Almost a century later, the NOTAM system has remained largely unchanged. These messages provide time-sensitive information regarding airport conditions, runway/taxiway closures, navigational systems information, and even wildlife hazards, around the airport. The Jet Linx Flight Team, including pilots, flight planners, and flight controllers, rely heavily on the accuracy and timeliness of NOTAMs on a daily basis.

The vast majority of NOTAMs begin with an exclamation point and an airport location, or in the example above: !OMA. The airport identifier is known as the “accountable” location.

After the location, you will see a couple of numbers followed by a slash and then a couple more numbers. This is the official NOTAM number. The first two numbers (“09” in the example above) mean that this NOTAM was created on the 9th month of the year, or September. The 2nd number after the “/” means that it was the 56th NOTAM issued in the month.

The next part of the NOTAM will include the “affected” location. In this instance, the affected location is OMA, or Omaha Eppley Airfield, the same as the “accountable” location.

Next is the “type” of NOTAM. There are 12 types, or keywords. These keywords assist pilots and operations personnel in filtering and searching for specific types of NOTAMS, and include: RWY (Runway); TWY (Taxiway); APRON (Ramp); AD (Aerodrome or Airport); OBST (Obstruction); NAV (Navigation Aids); COM (Communications); SVC (Services); AIRSPACE (Airspace); OPD (Obstacle Departure Procedure); SID (Standard Instrument Departure); and STAR (Standard Terminal Arrival).

The next part of the NOTAM is the explanation of what is going on. For this example, it is telling us that Taxiway Y (Yankee) is closed, alerting the crew and planning team of important information.

The final part of the NOTAM includes the time that the NOTAM is in effect, displayed in the same format – year, month, day, and then Zulu time. For the example above, Taxiway Yankee will be closed in 2019, September 6 at 1730 Zulu until 2019, September 6 at 2130 Zulu.

Effective times are vital when it comes to airport and runway closures that may affect an aircraft’s scheduled mission.
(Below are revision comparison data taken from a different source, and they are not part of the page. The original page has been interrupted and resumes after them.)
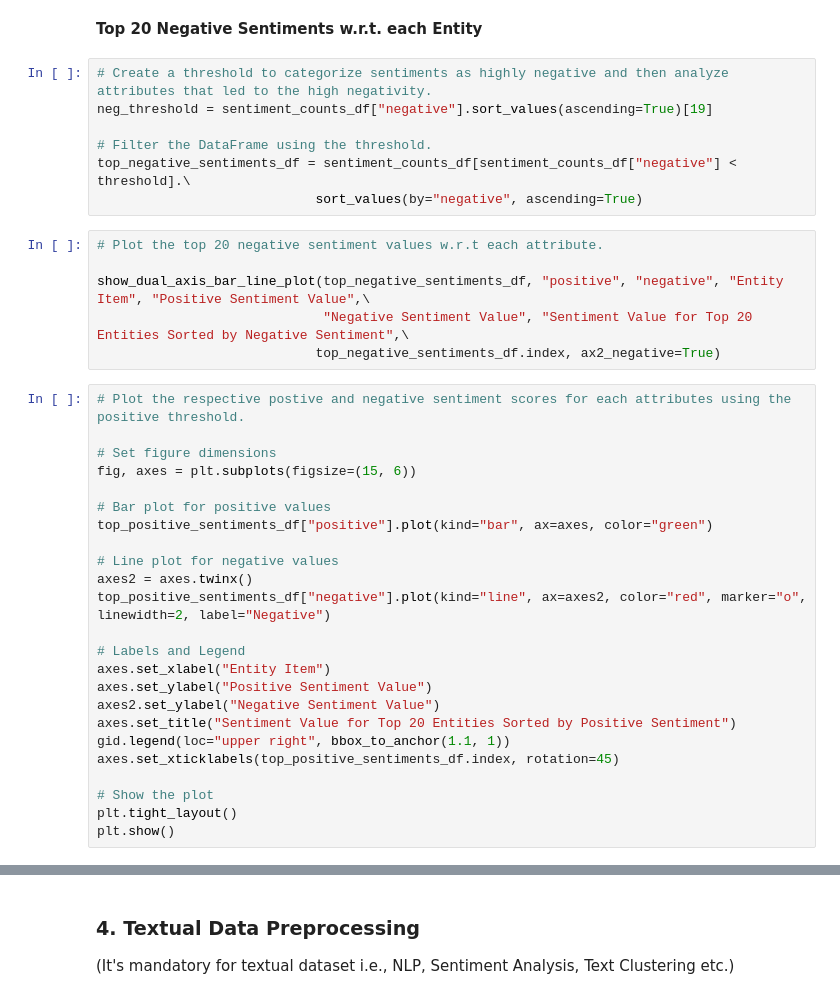
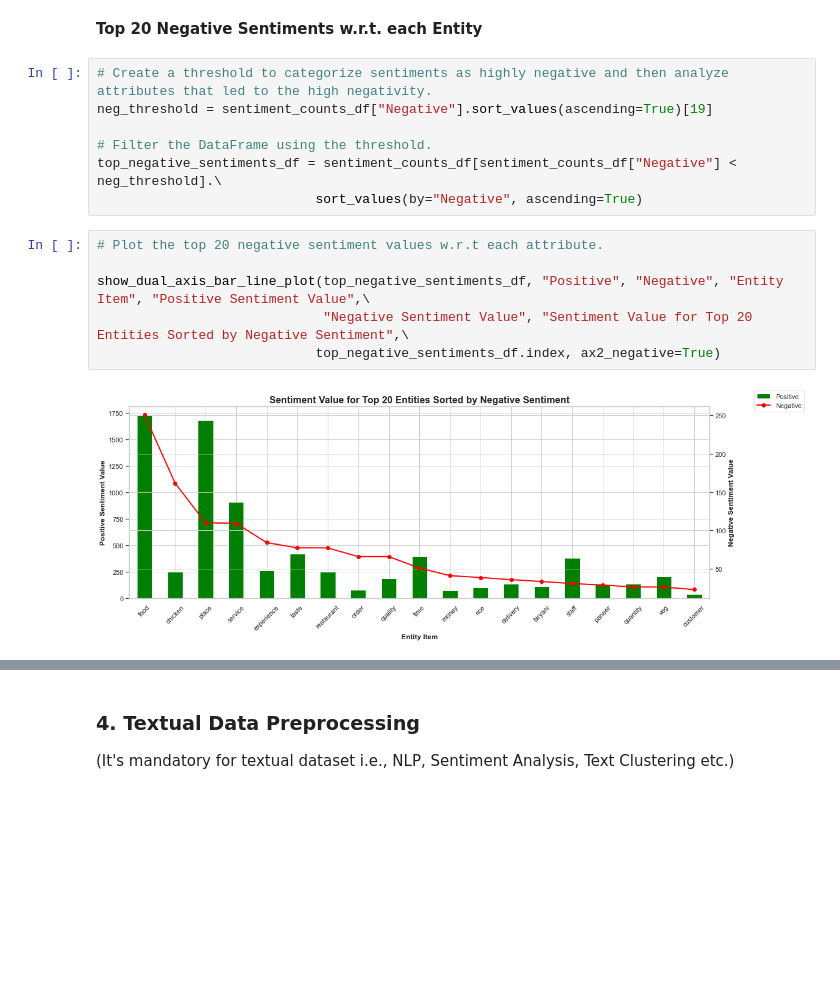
Before and after one commit to AimanSahay/ML-Project---Zomato-Restaurant-Clustering-and-Sentiment-Analysis, a Jupyter notebook: ML Project - Zomato Restaurant Clustering and Customer Sentiment Analysis.ipynb, the cells around one changed output, grey strips where cells are left out. Drawn from its saved outputs; the diff is of its cells as text; blank space fills up the shorter version.

```diff
--- a/ML Project - Zomato Restaurant Clustering and Customer Sentiment Analysis.ipynb
+++ b/ML Project - Zomato Restaurant Clustering and Customer Sentiment Analysis.ipynb
@@ -1915,38 +2116,16 @@ show_dual_axis_bar_line_plot(top_positive_sentiments_df, "positive", "negative",
 **Top 20 Negative Sentiments w.r.t. each Entity**
 # %%
 # Create a threshold to categorize sentiments as highly negative and then analyze attributes that led to the high negativity.
-neg_threshold = sentiment_counts_df["negative"].sort_values(ascending=True)[19]
+neg_threshold = sentiment_counts_df["Negative"].sort_values(ascending=True)[19]
 
 # Filter the DataFrame using the threshold.
-top_negative_sentiments_df = sentiment_counts_df[sentiment_counts_df["negative"] < threshold].\
-                            sort_values(by="negative", ascending=True)
+top_negative_sentiments_df = sentiment_counts_df[sentiment_counts_df["Negative"] < neg_threshold].\
+                            sort_values(by="Negative", ascending=True)
 # %%
 # Plot the top 20 negative sentiment values w.r.t each attribute.
 
-show_dual_axis_bar_line_plot(top_negative_sentiments_df, "positive", "negative", "Entity Item", "Positive Sentiment Value",\
+show_dual_axis_bar_line_plot(top_negative_sentiments_df, "Positive", "Negative", "Entity Item", "Positive Sentiment Value",\
                              "Negative Sentiment Value", "Sentiment Value for Top 20 Entities Sorted by Negative Sentiment",\
                             top_negative_sentiments_df.index, ax2_negative=True)
+# %% [output]
+[figure, added]
-# %%
-# Plot the respective postive and negative sentiment scores for each attributes using the positive threshold.
-
-# Set figure dimensions
-fig, axes = plt.subplots(figsize=(15, 6))
-
-# Bar plot for positive values
-top_positive_sentiments_df["positive"].plot(kind="bar", ax=axes, color="green")
-
-# Line plot for negative values
-axes2 = axes.twinx()
-top_positive_sentiments_df["negative"].plot(kind="line", ax=axes2, color="red", marker="o", linewidth=2, label="Negative")
-
-# Labels and Legend
-axes.set_xlabel("Entity Item")
-axes.set_ylabel("Positive Sentiment Value")
-axes2.set_ylabel("Negative Sentiment Value")
-axes.set_title("Sentiment Value for Top 20 Entities Sorted by Positive Sentiment")
-gid.legend(loc="upper right", bbox_to_anchor(1.1, 1))
-axes.set_xticklabels(top_positive_sentiments_df.index, rotation=45)
-
-# Show the plot
-plt.tight_layout()
-plt.show()
```
Also changed, not shown: parts of 37 cells of this notebook.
Using NOTAM information, the Jet Linx Flight Team and pilots work together to identify potential closures and develop a viable solution, such as departing earlier or later, or selecting an alternative airport. This helps our Flight Team ensure the safest and most efficient way of getting our private jet clients to their destination.

While intelligible to aviation professionals, there remains a push to make NOTAMs easier to read through a better, more collaborative exchange of critical information.